### [Instructions for the task]
Find every line in the records below that contains the word "object", and copy each such line.

[[ Input data, beginning ]]

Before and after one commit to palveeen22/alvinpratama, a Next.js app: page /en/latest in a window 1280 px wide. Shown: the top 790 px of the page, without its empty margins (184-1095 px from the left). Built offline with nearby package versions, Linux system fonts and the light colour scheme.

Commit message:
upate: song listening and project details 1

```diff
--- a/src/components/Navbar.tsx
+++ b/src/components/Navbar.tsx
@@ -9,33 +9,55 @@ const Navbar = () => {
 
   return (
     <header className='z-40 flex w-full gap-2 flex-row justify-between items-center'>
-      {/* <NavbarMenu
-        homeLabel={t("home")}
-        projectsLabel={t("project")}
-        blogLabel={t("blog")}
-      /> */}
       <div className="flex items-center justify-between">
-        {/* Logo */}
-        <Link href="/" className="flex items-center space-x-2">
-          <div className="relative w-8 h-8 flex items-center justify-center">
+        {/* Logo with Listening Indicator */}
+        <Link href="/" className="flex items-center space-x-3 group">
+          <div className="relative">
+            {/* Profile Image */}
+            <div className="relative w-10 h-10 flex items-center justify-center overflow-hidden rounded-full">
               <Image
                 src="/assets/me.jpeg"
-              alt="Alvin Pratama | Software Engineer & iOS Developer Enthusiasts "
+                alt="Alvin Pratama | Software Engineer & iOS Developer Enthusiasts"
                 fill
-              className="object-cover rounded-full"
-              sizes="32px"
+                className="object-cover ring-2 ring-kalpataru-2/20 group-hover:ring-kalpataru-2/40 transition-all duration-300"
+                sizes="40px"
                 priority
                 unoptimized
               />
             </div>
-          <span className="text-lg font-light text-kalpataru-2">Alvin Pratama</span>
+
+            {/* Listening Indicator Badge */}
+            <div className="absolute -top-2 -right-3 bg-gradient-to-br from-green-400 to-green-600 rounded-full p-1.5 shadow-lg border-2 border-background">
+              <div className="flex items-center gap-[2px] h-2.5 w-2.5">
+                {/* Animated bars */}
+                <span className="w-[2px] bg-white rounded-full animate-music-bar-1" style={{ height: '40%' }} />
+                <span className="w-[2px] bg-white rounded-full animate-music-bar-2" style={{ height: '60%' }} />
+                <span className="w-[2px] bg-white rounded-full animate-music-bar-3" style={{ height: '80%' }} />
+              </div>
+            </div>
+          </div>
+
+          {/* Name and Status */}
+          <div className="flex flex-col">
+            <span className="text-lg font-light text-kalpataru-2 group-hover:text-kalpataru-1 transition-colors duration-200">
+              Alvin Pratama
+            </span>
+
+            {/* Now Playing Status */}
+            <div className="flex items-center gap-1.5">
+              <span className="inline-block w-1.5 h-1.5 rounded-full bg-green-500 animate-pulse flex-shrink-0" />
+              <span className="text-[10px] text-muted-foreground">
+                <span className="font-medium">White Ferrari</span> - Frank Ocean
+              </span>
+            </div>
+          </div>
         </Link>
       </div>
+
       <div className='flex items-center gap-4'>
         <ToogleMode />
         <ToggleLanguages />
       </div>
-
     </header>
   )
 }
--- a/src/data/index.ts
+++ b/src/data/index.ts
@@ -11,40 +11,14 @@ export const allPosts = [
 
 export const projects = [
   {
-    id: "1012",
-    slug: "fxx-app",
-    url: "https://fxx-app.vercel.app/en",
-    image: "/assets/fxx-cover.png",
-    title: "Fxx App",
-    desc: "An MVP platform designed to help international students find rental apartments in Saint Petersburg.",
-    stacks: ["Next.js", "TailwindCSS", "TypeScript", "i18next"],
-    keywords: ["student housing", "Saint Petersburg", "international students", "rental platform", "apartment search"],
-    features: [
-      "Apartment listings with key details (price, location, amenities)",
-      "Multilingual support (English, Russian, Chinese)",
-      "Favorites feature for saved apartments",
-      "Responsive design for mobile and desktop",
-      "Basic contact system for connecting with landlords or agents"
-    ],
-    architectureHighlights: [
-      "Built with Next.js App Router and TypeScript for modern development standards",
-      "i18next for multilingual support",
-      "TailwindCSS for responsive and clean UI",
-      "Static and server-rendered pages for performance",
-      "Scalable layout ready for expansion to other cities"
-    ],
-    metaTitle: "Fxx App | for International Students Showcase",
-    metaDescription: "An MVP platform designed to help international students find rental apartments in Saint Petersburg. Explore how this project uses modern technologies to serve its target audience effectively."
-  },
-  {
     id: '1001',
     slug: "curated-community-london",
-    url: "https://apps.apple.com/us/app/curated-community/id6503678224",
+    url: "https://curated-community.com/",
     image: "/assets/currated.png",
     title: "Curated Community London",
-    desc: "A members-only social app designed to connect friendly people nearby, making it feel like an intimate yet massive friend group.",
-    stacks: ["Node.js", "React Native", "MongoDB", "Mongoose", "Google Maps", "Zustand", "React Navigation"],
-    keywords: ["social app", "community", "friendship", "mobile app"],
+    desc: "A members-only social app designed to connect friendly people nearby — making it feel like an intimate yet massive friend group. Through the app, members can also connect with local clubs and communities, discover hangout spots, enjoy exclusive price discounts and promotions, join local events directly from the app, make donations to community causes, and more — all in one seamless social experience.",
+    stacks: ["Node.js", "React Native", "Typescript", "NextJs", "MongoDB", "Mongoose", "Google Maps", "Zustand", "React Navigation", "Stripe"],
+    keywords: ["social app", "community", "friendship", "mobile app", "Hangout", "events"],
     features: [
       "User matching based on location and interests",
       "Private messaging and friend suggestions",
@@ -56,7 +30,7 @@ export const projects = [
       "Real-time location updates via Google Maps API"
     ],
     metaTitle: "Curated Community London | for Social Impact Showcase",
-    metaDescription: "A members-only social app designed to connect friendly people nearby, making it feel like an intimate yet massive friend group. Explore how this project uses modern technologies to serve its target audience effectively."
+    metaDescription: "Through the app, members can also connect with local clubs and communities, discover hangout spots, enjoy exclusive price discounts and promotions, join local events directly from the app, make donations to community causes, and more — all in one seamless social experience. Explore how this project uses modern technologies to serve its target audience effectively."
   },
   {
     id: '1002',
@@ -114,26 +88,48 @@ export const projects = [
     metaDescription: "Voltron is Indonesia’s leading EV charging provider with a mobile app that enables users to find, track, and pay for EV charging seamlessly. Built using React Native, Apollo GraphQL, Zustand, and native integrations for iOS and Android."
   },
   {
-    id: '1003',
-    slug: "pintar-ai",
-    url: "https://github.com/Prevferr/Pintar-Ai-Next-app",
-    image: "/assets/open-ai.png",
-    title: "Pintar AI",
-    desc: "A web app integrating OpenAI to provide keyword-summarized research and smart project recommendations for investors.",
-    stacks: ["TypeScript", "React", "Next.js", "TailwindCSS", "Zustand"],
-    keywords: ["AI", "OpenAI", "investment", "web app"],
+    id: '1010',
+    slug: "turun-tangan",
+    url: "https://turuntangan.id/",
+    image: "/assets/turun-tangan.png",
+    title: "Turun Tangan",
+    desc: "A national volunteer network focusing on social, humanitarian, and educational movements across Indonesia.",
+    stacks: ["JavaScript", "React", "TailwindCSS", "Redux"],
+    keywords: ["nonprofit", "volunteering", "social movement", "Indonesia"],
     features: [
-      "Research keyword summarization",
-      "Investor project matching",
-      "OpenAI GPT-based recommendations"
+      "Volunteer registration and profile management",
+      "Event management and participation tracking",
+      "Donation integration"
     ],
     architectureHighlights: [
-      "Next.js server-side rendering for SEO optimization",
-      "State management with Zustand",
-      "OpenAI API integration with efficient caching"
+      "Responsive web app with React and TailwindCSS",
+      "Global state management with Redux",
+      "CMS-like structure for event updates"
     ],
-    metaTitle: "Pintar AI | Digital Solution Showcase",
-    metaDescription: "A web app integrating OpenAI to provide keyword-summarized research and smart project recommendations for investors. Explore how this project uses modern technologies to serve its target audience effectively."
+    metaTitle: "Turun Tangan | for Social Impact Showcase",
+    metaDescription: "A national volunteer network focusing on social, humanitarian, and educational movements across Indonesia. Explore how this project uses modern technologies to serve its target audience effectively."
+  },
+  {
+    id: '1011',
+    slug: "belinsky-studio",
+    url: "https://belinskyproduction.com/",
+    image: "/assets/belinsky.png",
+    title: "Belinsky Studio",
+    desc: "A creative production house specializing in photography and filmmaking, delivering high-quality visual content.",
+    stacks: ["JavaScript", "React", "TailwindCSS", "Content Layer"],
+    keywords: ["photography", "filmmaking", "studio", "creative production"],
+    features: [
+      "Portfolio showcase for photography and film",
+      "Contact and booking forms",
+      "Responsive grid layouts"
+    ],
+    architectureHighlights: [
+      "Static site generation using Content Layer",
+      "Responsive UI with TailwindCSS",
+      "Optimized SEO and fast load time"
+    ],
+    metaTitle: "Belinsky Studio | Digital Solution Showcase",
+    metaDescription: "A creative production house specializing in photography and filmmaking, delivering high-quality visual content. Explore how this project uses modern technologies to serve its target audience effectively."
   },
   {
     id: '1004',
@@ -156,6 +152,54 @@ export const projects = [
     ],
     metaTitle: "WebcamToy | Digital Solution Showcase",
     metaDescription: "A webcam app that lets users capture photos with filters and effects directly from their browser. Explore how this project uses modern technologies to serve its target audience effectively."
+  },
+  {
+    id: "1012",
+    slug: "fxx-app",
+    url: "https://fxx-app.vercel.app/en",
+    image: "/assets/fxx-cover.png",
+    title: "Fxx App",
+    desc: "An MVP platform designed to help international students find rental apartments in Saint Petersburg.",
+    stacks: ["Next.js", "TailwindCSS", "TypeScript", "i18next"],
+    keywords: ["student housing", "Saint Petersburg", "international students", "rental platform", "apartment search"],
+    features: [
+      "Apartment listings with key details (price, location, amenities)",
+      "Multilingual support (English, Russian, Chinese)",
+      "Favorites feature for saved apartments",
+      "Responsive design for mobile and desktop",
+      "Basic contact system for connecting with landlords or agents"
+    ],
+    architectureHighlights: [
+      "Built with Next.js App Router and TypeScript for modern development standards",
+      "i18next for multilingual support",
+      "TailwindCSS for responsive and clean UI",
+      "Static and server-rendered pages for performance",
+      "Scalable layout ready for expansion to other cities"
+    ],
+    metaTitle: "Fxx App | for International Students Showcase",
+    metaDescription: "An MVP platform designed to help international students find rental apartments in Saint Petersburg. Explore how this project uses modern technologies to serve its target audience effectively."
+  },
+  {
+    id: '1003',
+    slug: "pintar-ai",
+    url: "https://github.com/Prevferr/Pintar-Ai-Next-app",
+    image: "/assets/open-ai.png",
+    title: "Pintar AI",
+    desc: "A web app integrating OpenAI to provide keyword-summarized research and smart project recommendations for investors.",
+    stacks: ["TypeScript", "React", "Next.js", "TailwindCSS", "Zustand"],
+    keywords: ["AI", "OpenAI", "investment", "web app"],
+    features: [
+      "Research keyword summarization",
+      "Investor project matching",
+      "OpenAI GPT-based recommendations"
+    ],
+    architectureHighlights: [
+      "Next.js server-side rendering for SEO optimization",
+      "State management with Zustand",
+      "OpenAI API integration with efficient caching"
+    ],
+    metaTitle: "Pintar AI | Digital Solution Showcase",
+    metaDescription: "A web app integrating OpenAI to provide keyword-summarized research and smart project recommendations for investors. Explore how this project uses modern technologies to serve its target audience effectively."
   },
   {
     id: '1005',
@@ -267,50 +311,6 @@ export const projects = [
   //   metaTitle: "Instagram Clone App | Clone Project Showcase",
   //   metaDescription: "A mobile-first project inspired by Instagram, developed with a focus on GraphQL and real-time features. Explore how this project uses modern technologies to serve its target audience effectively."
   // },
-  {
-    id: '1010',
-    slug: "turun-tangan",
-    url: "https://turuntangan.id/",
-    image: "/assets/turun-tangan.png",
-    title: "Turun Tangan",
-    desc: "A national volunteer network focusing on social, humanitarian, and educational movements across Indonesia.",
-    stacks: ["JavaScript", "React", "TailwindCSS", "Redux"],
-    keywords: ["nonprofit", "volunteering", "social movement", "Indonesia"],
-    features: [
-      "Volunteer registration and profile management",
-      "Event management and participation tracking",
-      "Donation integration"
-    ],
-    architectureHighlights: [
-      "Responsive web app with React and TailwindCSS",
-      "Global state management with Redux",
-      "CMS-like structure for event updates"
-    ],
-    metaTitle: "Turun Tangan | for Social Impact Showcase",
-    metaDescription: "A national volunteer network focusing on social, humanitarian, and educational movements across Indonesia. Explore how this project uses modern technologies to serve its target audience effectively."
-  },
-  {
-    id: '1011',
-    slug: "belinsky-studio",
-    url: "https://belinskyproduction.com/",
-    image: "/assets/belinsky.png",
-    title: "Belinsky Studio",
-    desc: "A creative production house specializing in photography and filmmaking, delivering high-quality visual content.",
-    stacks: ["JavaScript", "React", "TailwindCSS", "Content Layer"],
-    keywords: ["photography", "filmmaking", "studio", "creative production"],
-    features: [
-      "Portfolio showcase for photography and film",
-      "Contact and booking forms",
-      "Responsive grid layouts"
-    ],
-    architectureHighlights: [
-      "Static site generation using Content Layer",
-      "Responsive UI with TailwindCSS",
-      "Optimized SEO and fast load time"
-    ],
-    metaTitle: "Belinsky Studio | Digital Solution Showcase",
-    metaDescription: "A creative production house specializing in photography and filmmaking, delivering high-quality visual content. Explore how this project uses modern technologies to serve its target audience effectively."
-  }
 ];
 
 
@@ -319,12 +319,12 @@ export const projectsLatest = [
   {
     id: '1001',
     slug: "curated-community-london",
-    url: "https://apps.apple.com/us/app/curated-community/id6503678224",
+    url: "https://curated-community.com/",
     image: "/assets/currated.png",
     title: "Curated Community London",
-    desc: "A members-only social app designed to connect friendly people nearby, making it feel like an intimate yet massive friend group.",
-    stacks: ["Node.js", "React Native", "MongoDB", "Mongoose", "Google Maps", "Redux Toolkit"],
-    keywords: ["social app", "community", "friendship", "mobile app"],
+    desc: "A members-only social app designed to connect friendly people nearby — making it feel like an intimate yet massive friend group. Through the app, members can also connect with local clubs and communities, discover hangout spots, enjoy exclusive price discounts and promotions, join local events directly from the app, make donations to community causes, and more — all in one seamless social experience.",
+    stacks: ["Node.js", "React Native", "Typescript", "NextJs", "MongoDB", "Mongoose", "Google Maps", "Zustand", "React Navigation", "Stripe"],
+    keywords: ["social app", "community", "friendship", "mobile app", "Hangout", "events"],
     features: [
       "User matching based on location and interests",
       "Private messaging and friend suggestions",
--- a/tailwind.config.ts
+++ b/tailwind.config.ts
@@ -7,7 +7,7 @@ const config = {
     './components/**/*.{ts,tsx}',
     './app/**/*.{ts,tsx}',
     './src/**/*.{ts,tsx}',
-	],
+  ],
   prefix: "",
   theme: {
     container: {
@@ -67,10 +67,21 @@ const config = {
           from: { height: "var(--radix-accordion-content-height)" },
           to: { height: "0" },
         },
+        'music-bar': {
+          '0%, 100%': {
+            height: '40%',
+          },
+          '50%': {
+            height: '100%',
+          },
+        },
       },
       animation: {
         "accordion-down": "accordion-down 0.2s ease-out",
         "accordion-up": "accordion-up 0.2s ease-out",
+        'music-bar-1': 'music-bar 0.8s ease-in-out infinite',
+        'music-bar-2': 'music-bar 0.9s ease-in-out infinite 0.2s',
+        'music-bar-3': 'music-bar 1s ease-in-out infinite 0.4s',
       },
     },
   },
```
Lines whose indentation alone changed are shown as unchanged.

[[ Input data, end ]]

### [Exercise output]
-              className="object-cover rounded-full"
+                className="object-cover ring-2 ring-kalpataru-2/20 group-hover:ring-kalpataru-2/40 transition-all duration-300"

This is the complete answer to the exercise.